======== GIVEN RECORDS
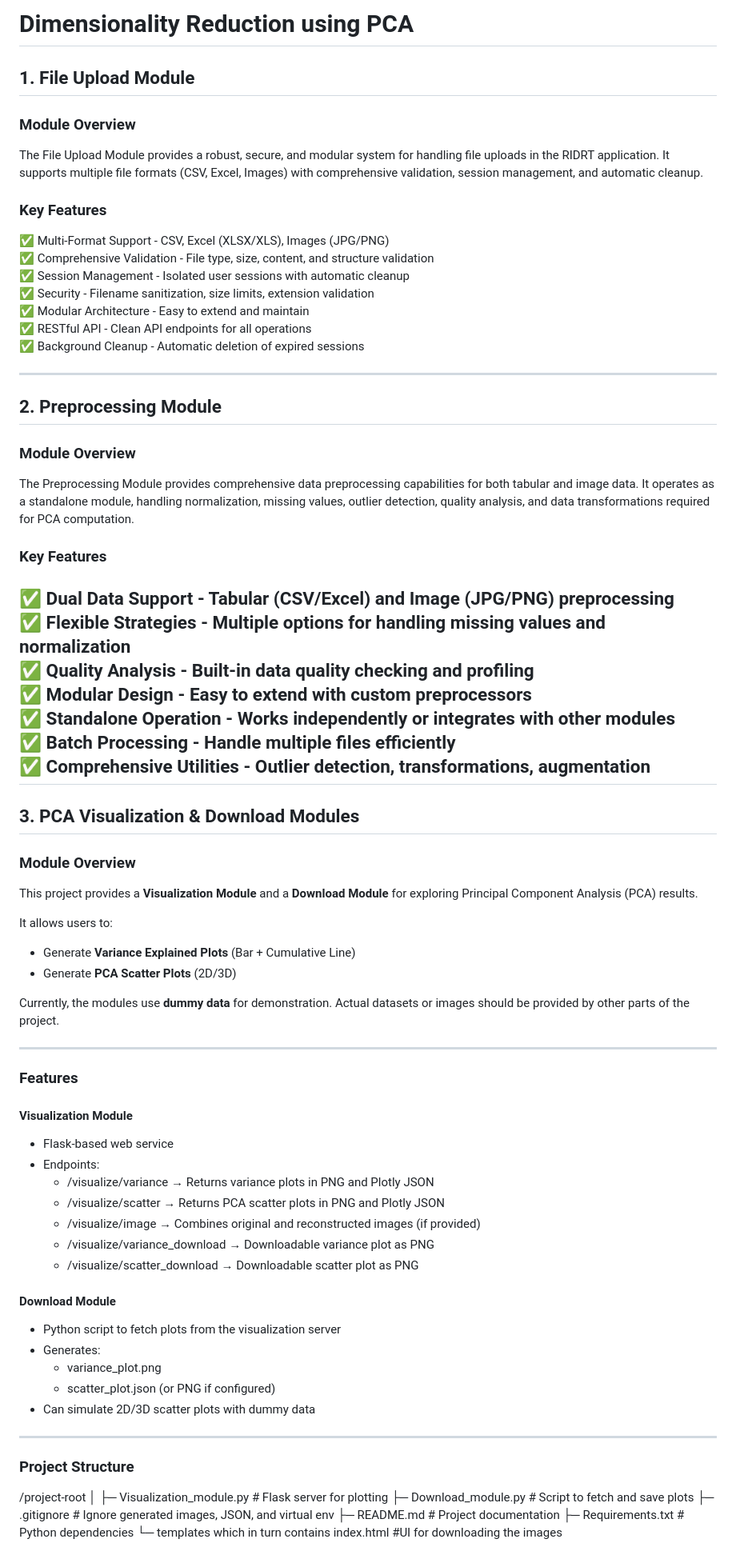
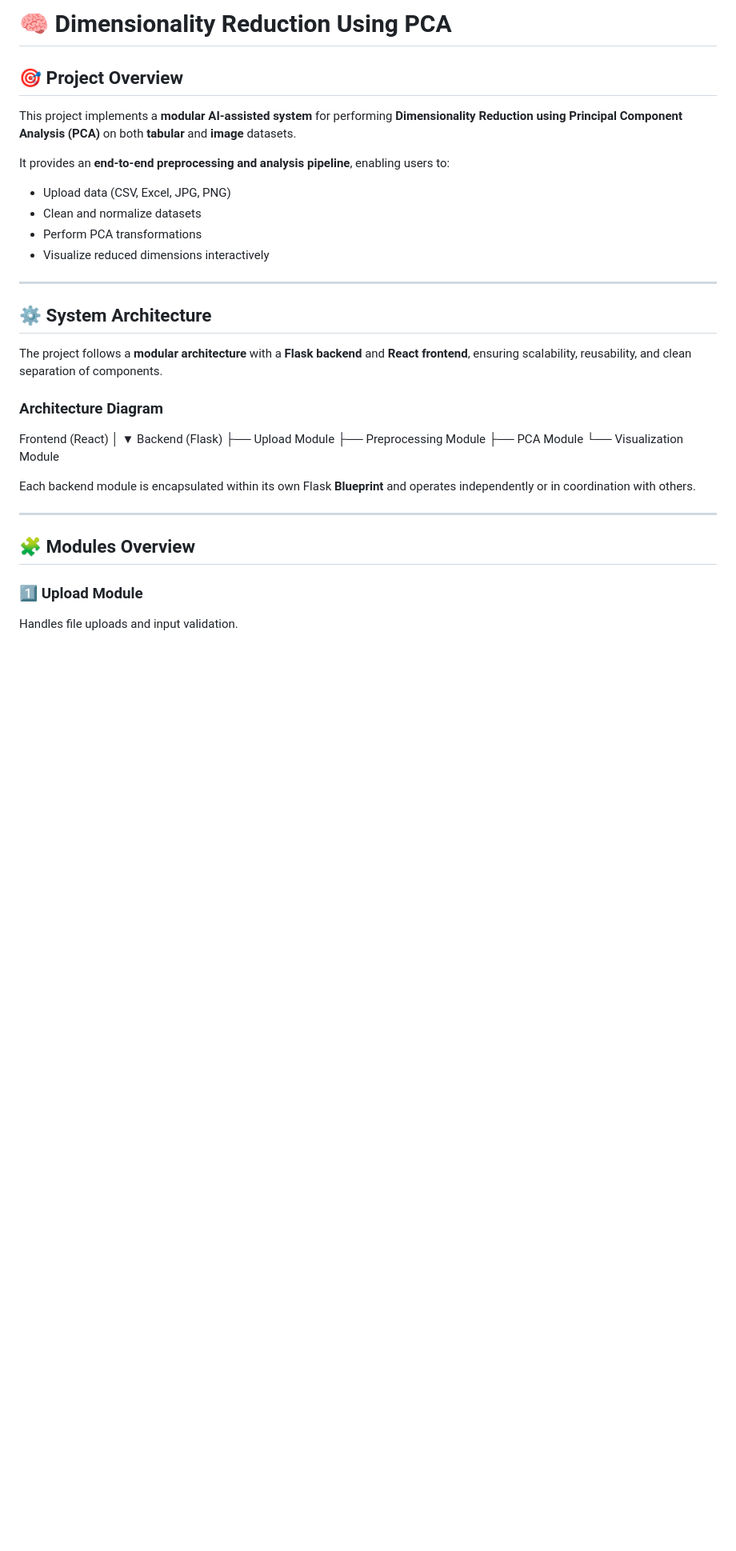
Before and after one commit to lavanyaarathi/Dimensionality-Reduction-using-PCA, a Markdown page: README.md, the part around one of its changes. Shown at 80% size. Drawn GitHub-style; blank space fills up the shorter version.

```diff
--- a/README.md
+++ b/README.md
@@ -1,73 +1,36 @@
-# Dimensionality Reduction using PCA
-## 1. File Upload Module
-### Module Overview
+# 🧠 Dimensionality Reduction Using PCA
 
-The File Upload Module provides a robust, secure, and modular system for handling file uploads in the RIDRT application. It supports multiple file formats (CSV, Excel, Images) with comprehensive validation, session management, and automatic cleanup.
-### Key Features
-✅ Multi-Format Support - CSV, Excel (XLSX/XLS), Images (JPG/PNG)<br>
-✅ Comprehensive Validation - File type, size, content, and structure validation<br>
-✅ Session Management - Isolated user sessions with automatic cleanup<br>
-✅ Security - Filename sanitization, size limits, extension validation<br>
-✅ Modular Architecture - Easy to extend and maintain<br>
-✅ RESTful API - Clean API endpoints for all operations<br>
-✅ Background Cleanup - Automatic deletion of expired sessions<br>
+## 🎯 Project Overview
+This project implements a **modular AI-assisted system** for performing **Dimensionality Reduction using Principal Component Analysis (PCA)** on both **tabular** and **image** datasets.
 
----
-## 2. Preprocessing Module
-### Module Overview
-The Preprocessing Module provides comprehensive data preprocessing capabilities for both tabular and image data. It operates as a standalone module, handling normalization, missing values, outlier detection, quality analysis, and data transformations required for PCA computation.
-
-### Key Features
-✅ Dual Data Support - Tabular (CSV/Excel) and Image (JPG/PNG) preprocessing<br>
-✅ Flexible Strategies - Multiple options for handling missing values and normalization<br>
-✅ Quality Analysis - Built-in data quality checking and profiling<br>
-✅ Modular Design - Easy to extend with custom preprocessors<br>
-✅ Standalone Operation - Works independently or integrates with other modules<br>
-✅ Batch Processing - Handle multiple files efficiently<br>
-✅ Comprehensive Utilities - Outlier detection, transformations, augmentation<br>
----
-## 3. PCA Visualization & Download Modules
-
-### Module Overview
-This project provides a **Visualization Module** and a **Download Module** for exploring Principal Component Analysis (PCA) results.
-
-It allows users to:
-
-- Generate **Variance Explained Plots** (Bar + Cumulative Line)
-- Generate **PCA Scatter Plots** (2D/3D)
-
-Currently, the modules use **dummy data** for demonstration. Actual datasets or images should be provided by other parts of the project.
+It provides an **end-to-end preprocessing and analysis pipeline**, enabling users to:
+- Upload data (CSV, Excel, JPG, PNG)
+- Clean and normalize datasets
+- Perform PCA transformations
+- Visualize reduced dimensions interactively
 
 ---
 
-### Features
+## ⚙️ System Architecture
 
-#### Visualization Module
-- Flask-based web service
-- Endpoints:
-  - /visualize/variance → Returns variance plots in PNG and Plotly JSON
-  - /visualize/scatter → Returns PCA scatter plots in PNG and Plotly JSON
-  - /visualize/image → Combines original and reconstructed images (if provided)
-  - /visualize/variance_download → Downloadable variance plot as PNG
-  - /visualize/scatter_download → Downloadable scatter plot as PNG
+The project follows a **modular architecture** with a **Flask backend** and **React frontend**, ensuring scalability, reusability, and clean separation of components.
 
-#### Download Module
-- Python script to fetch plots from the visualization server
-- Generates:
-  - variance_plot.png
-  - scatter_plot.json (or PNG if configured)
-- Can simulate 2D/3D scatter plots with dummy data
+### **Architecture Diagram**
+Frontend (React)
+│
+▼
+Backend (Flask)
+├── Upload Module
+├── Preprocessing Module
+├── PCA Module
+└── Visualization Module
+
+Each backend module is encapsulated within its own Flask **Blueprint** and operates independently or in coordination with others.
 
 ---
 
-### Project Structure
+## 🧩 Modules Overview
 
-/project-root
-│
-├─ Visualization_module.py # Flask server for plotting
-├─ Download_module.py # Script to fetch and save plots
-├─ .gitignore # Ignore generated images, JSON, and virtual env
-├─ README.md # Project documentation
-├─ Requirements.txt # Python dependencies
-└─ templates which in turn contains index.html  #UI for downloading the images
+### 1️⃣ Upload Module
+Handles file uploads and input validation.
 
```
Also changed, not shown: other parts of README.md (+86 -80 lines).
================
======== GIVEN RECORDS
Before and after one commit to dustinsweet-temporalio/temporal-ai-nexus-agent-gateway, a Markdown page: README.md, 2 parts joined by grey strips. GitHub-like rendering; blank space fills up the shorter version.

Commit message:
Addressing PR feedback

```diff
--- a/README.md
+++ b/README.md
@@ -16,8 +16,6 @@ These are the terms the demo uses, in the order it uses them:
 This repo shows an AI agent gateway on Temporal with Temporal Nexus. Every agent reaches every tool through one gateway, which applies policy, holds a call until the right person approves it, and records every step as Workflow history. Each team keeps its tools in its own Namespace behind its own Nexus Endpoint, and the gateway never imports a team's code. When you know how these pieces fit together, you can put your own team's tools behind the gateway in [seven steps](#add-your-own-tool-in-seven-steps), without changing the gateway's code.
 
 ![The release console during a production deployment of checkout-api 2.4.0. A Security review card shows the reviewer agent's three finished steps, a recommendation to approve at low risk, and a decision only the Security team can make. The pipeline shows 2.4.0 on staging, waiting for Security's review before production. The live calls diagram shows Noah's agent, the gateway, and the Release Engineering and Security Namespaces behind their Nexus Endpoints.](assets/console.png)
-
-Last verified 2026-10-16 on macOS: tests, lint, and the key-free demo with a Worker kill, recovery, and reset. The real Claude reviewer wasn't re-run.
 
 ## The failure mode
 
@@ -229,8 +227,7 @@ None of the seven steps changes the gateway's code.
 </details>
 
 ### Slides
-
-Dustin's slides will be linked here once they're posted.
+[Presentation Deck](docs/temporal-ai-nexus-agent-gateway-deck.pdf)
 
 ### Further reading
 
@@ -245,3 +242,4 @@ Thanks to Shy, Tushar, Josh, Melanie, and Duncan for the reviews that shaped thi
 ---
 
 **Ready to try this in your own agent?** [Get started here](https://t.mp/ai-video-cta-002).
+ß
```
================
======== GIVEN RECORDS
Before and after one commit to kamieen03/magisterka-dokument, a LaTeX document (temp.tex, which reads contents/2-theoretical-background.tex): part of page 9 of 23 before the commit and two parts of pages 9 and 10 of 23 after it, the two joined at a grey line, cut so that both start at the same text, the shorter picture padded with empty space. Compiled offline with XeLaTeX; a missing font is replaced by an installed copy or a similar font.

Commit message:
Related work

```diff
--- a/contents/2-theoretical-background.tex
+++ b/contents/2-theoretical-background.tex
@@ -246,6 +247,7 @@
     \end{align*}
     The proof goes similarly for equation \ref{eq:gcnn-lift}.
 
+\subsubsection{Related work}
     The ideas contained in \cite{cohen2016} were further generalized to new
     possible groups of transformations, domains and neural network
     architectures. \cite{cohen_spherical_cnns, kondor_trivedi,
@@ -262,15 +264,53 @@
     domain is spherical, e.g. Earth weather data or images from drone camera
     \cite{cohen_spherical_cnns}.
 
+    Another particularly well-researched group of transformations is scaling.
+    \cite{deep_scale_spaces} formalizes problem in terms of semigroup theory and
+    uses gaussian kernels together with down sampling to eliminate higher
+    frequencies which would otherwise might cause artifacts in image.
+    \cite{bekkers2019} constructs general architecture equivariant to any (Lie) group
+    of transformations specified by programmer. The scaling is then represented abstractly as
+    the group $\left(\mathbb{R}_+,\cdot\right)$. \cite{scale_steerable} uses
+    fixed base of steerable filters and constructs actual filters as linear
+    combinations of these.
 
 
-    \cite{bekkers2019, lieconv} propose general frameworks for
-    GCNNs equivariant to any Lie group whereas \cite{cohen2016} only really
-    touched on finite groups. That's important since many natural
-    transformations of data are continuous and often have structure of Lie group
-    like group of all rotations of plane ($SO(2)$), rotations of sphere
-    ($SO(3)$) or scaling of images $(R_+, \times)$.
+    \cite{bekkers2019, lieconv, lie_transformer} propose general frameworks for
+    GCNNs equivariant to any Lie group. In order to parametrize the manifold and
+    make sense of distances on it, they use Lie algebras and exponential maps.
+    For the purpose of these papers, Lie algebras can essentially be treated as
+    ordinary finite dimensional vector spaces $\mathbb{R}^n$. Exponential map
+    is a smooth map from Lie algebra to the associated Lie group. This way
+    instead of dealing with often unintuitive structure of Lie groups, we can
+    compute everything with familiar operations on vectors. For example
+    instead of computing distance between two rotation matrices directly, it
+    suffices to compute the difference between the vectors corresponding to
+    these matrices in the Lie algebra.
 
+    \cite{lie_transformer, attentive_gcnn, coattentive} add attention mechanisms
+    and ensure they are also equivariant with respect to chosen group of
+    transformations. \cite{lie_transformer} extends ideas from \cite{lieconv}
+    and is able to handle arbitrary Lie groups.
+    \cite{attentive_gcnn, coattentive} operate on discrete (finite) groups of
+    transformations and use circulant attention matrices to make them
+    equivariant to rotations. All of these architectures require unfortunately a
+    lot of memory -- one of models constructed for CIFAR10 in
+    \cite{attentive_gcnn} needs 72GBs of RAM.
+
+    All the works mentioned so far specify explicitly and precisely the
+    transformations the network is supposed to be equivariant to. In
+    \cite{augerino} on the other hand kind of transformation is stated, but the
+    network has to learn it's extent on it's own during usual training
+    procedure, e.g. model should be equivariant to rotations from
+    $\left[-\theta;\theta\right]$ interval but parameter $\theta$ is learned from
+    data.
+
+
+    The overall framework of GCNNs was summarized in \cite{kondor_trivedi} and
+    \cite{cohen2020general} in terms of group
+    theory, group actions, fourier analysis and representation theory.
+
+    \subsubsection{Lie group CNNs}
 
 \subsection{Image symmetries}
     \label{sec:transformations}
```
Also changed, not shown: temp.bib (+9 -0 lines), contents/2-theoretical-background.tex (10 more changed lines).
================
▶ [WORK ORDER]:
Scan the data above and copy each line containing the word "dummy".

▶ [YOUR RESPONSE]:
-Currently, the modules use **dummy data** for demonstration. Actual datasets or images should be provided by other parts of the project.
-- Can simulate 2D/3D scatter plots with dummy data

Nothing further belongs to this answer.